** What you will do **
Lines with the word "slides" in them are the ones to copy from the records.

[Collected data entries]
————
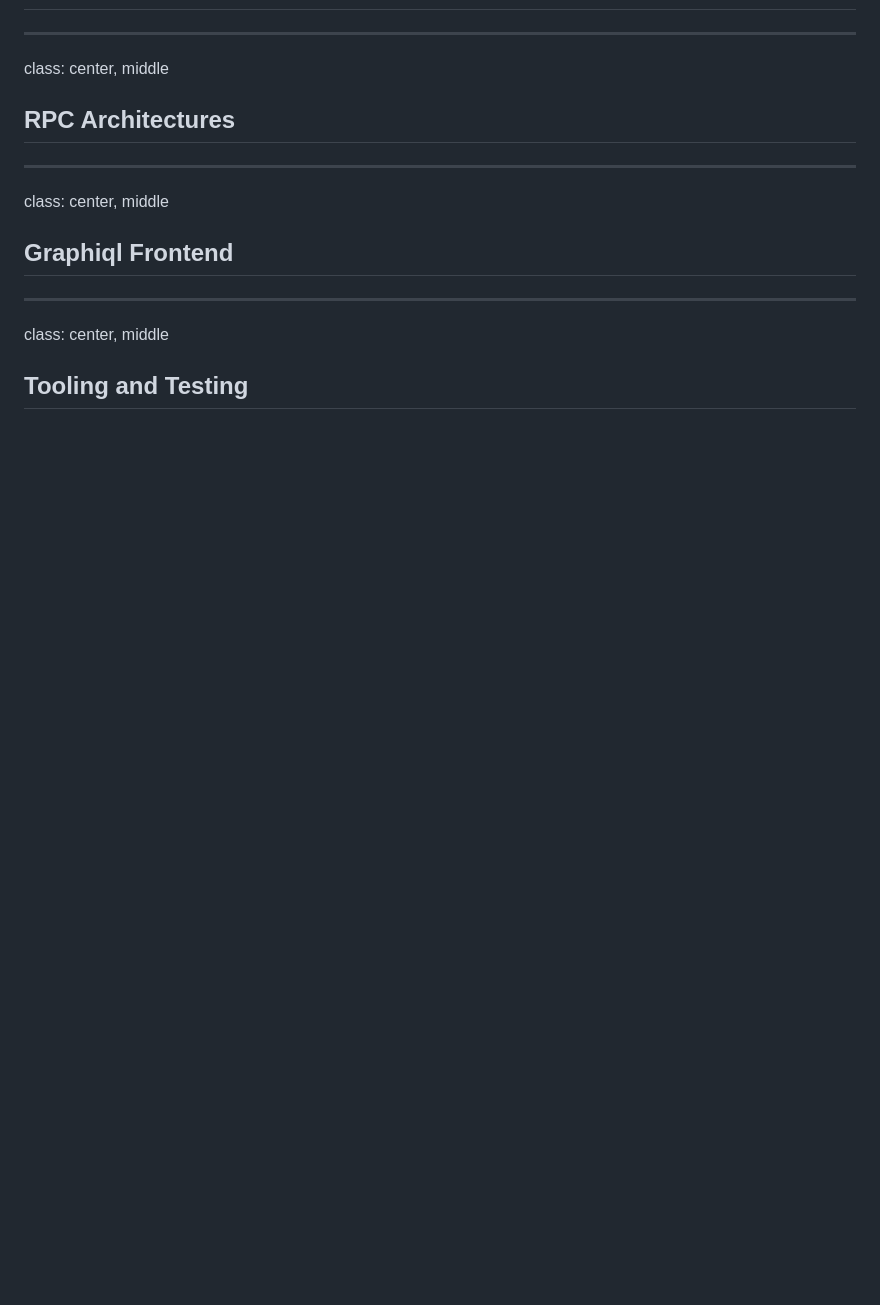
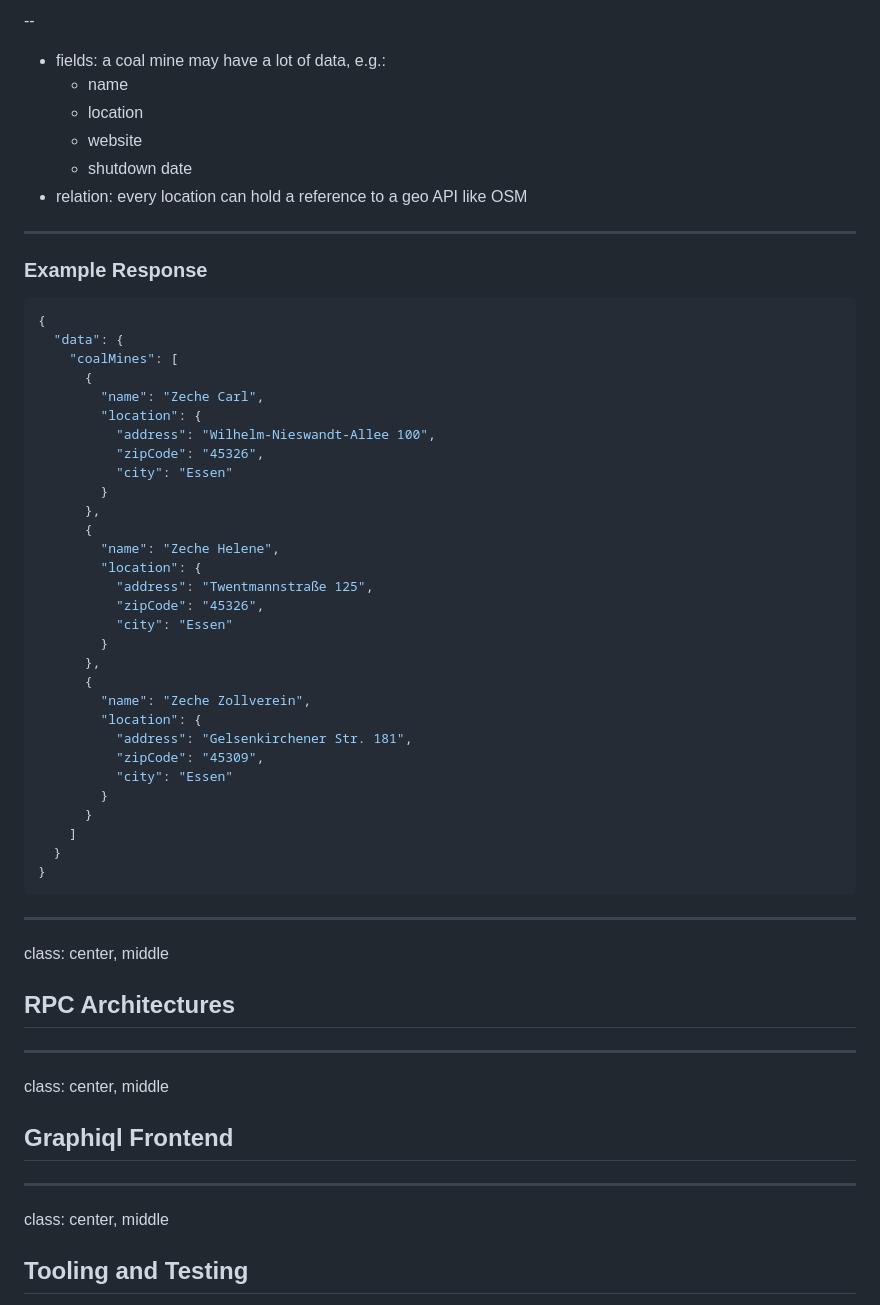
Before and after one commit to coalmines/apollo-graphql-slides, a Markdown page: slides.md, the part around the change printed below. Rendered like a GitHub page; blank space fills up the shorter version.

````diff
--- a/slides.md
+++ b/slides.md
@@ -26,3 +60,48 @@ class: center, middle
+--
+
+* fields: a coal mine may have a lot of data, e.g.:
+  - name
+  - location
+  - website
+  - shutdown date
+* relation: every location can hold a reference to a geo API like OSM
+
+---
+
+### Example Response
+
+```json
+{
+  "data": {
+    "coalMines": [
+      {
+        "name": "Zeche Carl",
+        "location": {
+          "address": "Wilhelm-Nieswandt-Allee 100",
+          "zipCode": "45326",
+          "city": "Essen"
+        }
+      },
+      {
+        "name": "Zeche Helene",
+        "location": {
+          "address": "Twentmannstraße 125",
+          "zipCode": "45326",
+          "city": "Essen"
+        }
+      },
+      {
+        "name": "Zeche Zollverein",
+        "location": {
+          "address": "Gelsenkirchener Str. 181",
+          "zipCode": "45309",
+          "city": "Essen"
+        }
+      }
+    ]
+  }
+}
+```
 
 ---
 
````
Also changed, not shown: other parts of slides.md (+34 -0 lines), img/graphql.png (added).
————
** Written answer **
Before and after one commit to coalmines/apollo-graphql-slides, a Markdown page: slides.md, the part around the change printed below. Rendered like a GitHub page; blank space fills up the shorter version.
--- a/slides.md
+++ b/slides.md
Also changed, not shown: other parts of slides.md (+34 -0 lines), img/graphql.png (added).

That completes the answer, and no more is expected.